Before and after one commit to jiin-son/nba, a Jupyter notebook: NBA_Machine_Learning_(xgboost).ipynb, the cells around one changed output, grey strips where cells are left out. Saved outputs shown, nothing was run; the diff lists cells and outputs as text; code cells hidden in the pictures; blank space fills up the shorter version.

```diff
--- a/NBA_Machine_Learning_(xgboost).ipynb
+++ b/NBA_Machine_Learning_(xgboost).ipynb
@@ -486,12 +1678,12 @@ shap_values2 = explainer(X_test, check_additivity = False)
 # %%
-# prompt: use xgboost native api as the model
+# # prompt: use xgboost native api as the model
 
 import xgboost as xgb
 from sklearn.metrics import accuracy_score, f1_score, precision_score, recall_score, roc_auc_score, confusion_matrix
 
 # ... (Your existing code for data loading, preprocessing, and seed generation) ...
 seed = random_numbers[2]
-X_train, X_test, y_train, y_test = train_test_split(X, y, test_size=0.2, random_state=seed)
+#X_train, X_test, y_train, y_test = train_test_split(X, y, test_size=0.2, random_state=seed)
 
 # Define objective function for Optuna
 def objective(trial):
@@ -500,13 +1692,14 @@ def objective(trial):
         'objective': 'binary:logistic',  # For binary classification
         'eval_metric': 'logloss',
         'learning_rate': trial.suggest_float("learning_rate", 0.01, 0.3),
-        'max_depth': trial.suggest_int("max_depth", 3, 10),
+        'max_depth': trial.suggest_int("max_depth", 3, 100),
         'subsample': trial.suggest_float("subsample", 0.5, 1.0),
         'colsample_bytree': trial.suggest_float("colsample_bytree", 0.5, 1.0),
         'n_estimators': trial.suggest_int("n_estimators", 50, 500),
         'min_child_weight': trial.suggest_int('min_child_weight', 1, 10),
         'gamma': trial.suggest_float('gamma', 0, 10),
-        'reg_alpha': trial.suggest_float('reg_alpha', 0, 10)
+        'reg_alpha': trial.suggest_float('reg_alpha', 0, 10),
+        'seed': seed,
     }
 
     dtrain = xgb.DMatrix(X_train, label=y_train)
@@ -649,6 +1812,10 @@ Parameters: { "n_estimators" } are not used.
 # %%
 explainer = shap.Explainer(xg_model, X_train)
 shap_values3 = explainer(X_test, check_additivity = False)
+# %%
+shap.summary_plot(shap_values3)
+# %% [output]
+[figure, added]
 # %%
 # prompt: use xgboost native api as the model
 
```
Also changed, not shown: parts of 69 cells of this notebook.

Directions =>
Copy every entry exactly.

Output for this task =>
Before and after one commit to jiin-son/nba, a Jupyter notebook: NBA_Machine_Learning_(xgboost).ipynb, the cells around one changed output, grey strips where cells are left out. Saved outputs shown, nothing was run; the diff lists cells and outputs as text; code cells hidden in the pictures; blank space fills up the shorter version.

```diff
--- a/NBA_Machine_Learning_(xgboost).ipynb
+++ b/NBA_Machine_Learning_(xgboost).ipynb
@@ -486,12 +1678,12 @@ shap_values2 = explainer(X_test, check_additivity = False)
 # %%
-# prompt: use xgboost native api as the model
+# # prompt: use xgboost native api as the model
 
 import xgboost as xgb
 from sklearn.metrics import accuracy_score, f1_score, precision_score, recall_score, roc_auc_score, confusion_matrix
 
 # ... (Your existing code for data loading, preprocessing, and seed generation) ...
 seed = random_numbers[2]
-X_train, X_test, y_train, y_test = train_test_split(X, y, test_size=0.2, random_state=seed)
+#X_train, X_test, y_train, y_test = train_test_split(X, y, test_size=0.2, random_state=seed)
 
 # Define objective function for Optuna
 def objective(trial):
@@ -500,13 +1692,14 @@ def objective(trial):
         'objective': 'binary:logistic',  # For binary classification
         'eval_metric': 'logloss',
         'learning_rate': trial.suggest_float("learning_rate", 0.01, 0.3),
-        'max_depth': trial.suggest_int("max_depth", 3, 10),
+        'max_depth': trial.suggest_int("max_depth", 3, 100),
         'subsample': trial.suggest_float("subsample", 0.5, 1.0),
         'colsample_bytree': trial.suggest_float("colsample_bytree", 0.5, 1.0),
         'n_estimators': trial.suggest_int("n_estimators", 50, 500),
         'min_child_weight': trial.suggest_int('min_child_weight', 1, 10),
         'gamma': trial.suggest_float('gamma', 0, 10),
-        'reg_alpha': trial.suggest_float('reg_alpha', 0, 10)
+        'reg_alpha': trial.suggest_float('reg_alpha', 0, 10),
+        'seed': seed,
     }
 
     dtrain = xgb.DMatrix(X_train, label=y_train)
@@ -649,6 +1812,10 @@ Parameters: { "n_estimators" } are not used.
 # %%
 explainer = shap.Explainer(xg_model, X_train)
 shap_values3 = explainer(X_test, check_additivity = False)
+# %%
+shap.summary_plot(shap_values3)
+# %% [output]
+[figure, added]
 # %%
 # prompt: use xgboost native api as the model
 
```
Also changed, not shown: parts of 69 cells of this notebook.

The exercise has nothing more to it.